### Action item
Retype all of the material exactly, leaving no line out.

### Given entries
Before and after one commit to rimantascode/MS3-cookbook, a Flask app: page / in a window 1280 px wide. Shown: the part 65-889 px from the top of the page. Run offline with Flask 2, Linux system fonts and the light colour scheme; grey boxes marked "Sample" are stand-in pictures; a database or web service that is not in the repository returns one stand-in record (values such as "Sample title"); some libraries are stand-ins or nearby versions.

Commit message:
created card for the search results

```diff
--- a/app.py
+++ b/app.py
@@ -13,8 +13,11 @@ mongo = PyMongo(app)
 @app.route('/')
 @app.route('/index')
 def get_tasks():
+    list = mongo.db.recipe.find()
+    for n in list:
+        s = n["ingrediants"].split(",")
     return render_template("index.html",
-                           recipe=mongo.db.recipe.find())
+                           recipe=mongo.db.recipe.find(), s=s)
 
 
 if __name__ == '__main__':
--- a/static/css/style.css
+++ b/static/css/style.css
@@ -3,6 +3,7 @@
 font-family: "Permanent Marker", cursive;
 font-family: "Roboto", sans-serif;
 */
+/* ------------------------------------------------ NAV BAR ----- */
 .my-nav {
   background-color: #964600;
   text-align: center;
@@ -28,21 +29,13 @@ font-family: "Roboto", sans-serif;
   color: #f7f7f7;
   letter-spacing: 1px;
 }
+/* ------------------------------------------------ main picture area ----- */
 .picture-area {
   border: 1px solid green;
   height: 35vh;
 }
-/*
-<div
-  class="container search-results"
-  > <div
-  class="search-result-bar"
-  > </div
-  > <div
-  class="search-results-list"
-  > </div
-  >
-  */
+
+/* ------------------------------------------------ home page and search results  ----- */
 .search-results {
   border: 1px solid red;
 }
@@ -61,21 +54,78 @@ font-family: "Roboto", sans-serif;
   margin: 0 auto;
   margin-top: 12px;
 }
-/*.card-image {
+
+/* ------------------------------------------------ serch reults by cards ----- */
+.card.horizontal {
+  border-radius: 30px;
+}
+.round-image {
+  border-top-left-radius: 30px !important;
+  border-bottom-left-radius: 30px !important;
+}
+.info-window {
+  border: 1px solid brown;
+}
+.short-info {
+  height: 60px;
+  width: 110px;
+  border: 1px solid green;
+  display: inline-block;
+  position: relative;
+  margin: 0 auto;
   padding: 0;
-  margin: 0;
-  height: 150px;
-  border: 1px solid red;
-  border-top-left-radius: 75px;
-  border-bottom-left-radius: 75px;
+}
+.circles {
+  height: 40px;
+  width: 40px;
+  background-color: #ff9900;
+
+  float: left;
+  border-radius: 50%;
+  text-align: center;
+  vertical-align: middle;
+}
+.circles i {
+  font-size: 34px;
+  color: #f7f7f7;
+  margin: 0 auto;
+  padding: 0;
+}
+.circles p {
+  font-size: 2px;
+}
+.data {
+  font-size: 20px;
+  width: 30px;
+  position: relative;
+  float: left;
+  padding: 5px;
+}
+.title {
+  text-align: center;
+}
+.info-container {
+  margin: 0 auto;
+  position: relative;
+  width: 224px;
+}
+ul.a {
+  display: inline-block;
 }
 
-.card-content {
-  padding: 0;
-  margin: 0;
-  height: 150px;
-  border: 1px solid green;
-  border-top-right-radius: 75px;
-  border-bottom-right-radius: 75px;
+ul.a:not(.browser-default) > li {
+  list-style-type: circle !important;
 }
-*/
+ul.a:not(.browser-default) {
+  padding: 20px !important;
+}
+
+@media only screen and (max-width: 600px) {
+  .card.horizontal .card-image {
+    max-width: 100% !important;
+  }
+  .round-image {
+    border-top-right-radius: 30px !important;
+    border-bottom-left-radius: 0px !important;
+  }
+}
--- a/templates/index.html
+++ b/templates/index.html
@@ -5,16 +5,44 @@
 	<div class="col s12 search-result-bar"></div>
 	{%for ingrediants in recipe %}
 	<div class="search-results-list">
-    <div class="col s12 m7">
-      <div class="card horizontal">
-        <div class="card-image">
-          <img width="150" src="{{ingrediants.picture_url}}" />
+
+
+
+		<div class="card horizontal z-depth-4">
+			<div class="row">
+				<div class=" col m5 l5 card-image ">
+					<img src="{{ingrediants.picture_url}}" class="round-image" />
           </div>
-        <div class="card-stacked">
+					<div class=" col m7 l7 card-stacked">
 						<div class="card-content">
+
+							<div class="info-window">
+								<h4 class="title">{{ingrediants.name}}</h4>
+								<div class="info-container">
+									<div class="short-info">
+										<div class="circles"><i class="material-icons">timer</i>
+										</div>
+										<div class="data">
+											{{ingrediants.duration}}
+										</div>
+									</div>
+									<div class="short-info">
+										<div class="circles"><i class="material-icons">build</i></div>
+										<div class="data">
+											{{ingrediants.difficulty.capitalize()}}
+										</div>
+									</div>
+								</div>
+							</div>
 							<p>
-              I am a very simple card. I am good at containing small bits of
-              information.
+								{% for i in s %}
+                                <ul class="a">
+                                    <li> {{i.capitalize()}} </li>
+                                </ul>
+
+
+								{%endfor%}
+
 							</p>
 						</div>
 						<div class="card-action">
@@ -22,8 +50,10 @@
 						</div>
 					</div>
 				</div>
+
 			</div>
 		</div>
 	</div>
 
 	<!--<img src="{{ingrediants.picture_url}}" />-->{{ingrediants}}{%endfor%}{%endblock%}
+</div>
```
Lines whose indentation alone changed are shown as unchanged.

### Answer box
Before and after one commit to rimantascode/MS3-cookbook, a Flask app: page / in a window 1280 px wide. Shown: the part 65-889 px from the top of the page. Run offline with Flask 2, Linux system fonts and the light colour scheme; grey boxes marked "Sample" are stand-in pictures; a database or web service that is not in the repository returns one stand-in record (values such as "Sample title"); some libraries are stand-ins or nearby versions.

Commit message:
created card for the search results

```diff
--- a/app.py
+++ b/app.py
@@ -13,8 +13,11 @@ mongo = PyMongo(app)
 @app.route('/')
 @app.route('/index')
 def get_tasks():
+    list = mongo.db.recipe.find()
+    for n in list:
+        s = n["ingrediants"].split(",")
     return render_template("index.html",
-                           recipe=mongo.db.recipe.find())
+                           recipe=mongo.db.recipe.find(), s=s)
 
 
 if __name__ == '__main__':
--- a/static/css/style.css
+++ b/static/css/style.css
@@ -3,6 +3,7 @@
 font-family: "Permanent Marker", cursive;
 font-family: "Roboto", sans-serif;
 */
+/* ------------------------------------------------ NAV BAR ----- */
 .my-nav {
   background-color: #964600;
   text-align: center;
@@ -28,21 +29,13 @@ font-family: "Roboto", sans-serif;
   color: #f7f7f7;
   letter-spacing: 1px;
 }
+/* ------------------------------------------------ main picture area ----- */
 .picture-area {
   border: 1px solid green;
   height: 35vh;
 }
-/*
-<div
-  class="container search-results"
-  > <div
-  class="search-result-bar"
-  > </div
-  > <div
-  class="search-results-list"
-  > </div
-  >
-  */
+
+/* ------------------------------------------------ home page and search results  ----- */
 .search-results {
   border: 1px solid red;
 }
@@ -61,21 +54,78 @@ font-family: "Roboto", sans-serif;
   margin: 0 auto;
   margin-top: 12px;
 }
-/*.card-image {
+
+/* ------------------------------------------------ serch reults by cards ----- */
+.card.horizontal {
+  border-radius: 30px;
+}
+.round-image {
+  border-top-left-radius: 30px !important;
+  border-bottom-left-radius: 30px !important;
+}
+.info-window {
+  border: 1px solid brown;
+}
+.short-info {
+  height: 60px;
+  width: 110px;
+  border: 1px solid green;
+  display: inline-block;
+  position: relative;
+  margin: 0 auto;
   padding: 0;
-  margin: 0;
-  height: 150px;
-  border: 1px solid red;
-  border-top-left-radius: 75px;
-  border-bottom-left-radius: 75px;
+}
+.circles {
+  height: 40px;
+  width: 40px;
+  background-color: #ff9900;
+
+  float: left;
+  border-radius: 50%;
+  text-align: center;
+  vertical-align: middle;
+}
+.circles i {
+  font-size: 34px;
+  color: #f7f7f7;
+  margin: 0 auto;
+  padding: 0;
+}
+.circles p {
+  font-size: 2px;
+}
+.data {
+  font-size: 20px;
+  width: 30px;
+  position: relative;
+  float: left;
+  padding: 5px;
+}
+.title {
+  text-align: center;
+}
+.info-container {
+  margin: 0 auto;
+  position: relative;
+  width: 224px;
+}
+ul.a {
+  display: inline-block;
 }
 
-.card-content {
-  padding: 0;
-  margin: 0;
-  height: 150px;
-  border: 1px solid green;
-  border-top-right-radius: 75px;
-  border-bottom-right-radius: 75px;
+ul.a:not(.browser-default) > li {
+  list-style-type: circle !important;
 }
-*/
+ul.a:not(.browser-default) {
+  padding: 20px !important;
+}
+
+@media only screen and (max-width: 600px) {
+  .card.horizontal .card-image {
+    max-width: 100% !important;
+  }
+  .round-image {
+    border-top-right-radius: 30px !important;
+    border-bottom-left-radius: 0px !important;
+  }
+}
--- a/templates/index.html
+++ b/templates/index.html
@@ -5,16 +5,44 @@
 	<div class="col s12 search-result-bar"></div>
 	{%for ingrediants in recipe %}
 	<div class="search-results-list">
-    <div class="col s12 m7">
-      <div class="card horizontal">
-        <div class="card-image">
-          <img width="150" src="{{ingrediants.picture_url}}" />
+
+
+
+		<div class="card horizontal z-depth-4">
+			<div class="row">
+				<div class=" col m5 l5 card-image ">
+					<img src="{{ingrediants.picture_url}}" class="round-image" />
           </div>
-        <div class="card-stacked">
+					<div class=" col m7 l7 card-stacked">
 						<div class="card-content">
+
+							<div class="info-window">
+								<h4 class="title">{{ingrediants.name}}</h4>
+								<div class="info-container">
+									<div class="short-info">
+										<div class="circles"><i class="material-icons">timer</i>
+										</div>
+										<div class="data">
+											{{ingrediants.duration}}
+										</div>
+									</div>
+									<div class="short-info">
+										<div class="circles"><i class="material-icons">build</i></div>
+										<div class="data">
+											{{ingrediants.difficulty.capitalize()}}
+										</div>
+									</div>
+								</div>
+							</div>
 							<p>
-              I am a very simple card. I am good at containing small bits of
-              information.
+								{% for i in s %}
+                                <ul class="a">
+                                    <li> {{i.capitalize()}} </li>
+                                </ul>
+
+
+								{%endfor%}
+
 							</p>
 						</div>
 						<div class="card-action">
@@ -22,8 +50,10 @@
 						</div>
 					</div>
 				</div>
+
 			</div>
 		</div>
 	</div>
 
 	<!--<img src="{{ingrediants.picture_url}}" />-->{{ingrediants}}{%endfor%}{%endblock%}
+</div>
```
Lines whose indentation alone changed are shown as unchanged.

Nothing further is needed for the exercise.